Known as the Adult Survivors Act, the measure would extend to adults the same rights that the state’s Child Victims Act gives to survivors of childhood sexual abuse. Victims in cases where the statute of limitations has ended would have a one-year lookback window to bring a civil suit against their alleged abuser.
Attorney Gloria Allred urged state lawmakers to approve the measure this year.
“New York’s laws were badly out of sync with the experiences of so many sexual assault survivors,” Allred said. “Outdated statutes of limitations mean that their opportunity to file a civil lawsuit has expired before they are ready or able to come forward.”
Allred represents numerous sexual assault survivors, including Lisa Gentile, who said she was assaulted by “Sex and the City” and “Law and Order” star Chris Noth. Gentile said Noth forcibly kissed and groped her in her New York apartment in 1998, then warned her to keep quiet.

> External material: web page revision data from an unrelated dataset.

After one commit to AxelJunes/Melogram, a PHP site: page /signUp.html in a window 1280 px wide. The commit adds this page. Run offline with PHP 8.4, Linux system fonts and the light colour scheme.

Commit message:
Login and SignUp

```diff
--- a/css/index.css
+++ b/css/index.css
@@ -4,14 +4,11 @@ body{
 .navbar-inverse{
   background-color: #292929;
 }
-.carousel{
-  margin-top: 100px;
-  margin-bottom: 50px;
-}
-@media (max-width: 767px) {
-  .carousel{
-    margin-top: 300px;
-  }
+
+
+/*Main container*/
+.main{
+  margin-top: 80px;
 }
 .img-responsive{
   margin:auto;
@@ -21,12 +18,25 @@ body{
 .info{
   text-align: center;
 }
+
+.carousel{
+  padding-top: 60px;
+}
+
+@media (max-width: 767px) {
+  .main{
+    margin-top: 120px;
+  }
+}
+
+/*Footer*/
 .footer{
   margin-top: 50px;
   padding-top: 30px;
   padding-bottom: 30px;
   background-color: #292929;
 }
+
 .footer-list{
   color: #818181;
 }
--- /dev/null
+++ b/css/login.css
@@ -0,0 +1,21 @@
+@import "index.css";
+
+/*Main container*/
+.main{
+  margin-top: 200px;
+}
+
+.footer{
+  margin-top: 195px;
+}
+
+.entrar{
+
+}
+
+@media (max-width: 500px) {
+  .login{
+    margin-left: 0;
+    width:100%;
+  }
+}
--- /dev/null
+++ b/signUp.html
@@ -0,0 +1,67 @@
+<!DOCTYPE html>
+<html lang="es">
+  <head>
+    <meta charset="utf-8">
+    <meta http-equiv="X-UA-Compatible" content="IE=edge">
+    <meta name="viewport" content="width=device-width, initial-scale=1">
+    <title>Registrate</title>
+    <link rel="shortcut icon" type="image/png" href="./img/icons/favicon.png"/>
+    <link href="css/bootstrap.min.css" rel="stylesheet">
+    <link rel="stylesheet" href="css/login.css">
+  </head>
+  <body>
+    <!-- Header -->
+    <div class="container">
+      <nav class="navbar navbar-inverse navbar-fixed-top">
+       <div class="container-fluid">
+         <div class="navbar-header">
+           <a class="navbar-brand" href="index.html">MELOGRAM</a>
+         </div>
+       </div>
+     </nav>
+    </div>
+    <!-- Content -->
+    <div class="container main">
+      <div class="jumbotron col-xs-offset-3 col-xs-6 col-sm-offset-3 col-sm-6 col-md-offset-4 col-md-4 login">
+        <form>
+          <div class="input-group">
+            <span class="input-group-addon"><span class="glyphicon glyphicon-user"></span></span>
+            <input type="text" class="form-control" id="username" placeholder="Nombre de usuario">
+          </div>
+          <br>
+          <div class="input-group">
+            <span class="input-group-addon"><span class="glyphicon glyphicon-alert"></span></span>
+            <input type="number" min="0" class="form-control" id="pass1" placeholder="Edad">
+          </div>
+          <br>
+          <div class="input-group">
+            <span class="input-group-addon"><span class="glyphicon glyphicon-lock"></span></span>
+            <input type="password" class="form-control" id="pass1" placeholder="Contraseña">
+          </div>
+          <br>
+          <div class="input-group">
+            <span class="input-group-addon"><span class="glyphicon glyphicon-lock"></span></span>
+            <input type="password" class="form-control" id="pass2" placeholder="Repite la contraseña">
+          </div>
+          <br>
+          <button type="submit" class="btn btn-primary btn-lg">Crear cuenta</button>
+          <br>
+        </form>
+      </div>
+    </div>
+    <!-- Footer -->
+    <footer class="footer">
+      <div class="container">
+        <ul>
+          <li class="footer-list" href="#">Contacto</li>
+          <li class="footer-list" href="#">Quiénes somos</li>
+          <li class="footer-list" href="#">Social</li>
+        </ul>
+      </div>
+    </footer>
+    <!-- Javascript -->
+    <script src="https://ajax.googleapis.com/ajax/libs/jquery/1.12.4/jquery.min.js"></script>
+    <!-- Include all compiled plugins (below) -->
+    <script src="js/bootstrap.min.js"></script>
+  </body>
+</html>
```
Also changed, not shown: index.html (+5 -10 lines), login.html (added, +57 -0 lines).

She said it’s taken her decades to overcome her fears of calling out a “powerful celebrity.”
“I do regret not seeking justice,” Gentile said. “But I was young, I was traumatized, and I was afraid.”
Noth denies the allegations, as well as accusations from three other women.
The Senate and Assembly sponsors of the bill also joined the news conference. Senate sponsor Brad Hoylman said the bill is moving through the Judiciary Committee and is on track to be approved in the Senate for a second year in a row.
But the measure has stalled in the Assembly. A spokesman for Assembly Speaker Carl Heastie said earlier this year that the chamber’s sexual harassment working group is looking at the bill and other proposed anti-sexual harassment legislation.
Assembly sponsor Linda Rosenthal said she is lobbying her colleagues, and the measure now has 50 sponsors.
“We are discussing it,” Rosenthal said. “And hopefully soon, we will have some good news.”
Gov. Kathy Hochul has not actively pushed for the measure, though she has spoken out against sexual harassment and other inappropriate behavior in the workplace, saying it will not be tolerated in her administration. Hochul replaced former Gov. Andrew Cuomo, who resigned in August over a sexual harassment scandal.
Meanwhile, Cuomo’s lawyer continued to attack the credibility of three of the former governor’s accusers, saying there were inconsistencies in some of their stories.
Rita Glavin said Attorney General Tish James’ report that Cuomo sexually harassed 11 women did not follow up on those discrepancies.
“The attorney general’s investigation was shoddy,” Glavin said. “It was one-sided, and there was a predetermined outcome.”
Glavin said Cuomo is looking at “legal options.”
Cuomo denies that he sexually harassed anyone. The women have said they stand by their accounts.
James has previously said that her report, conducted by a former acting United States attorney and an employment lawyer, speaks for itself.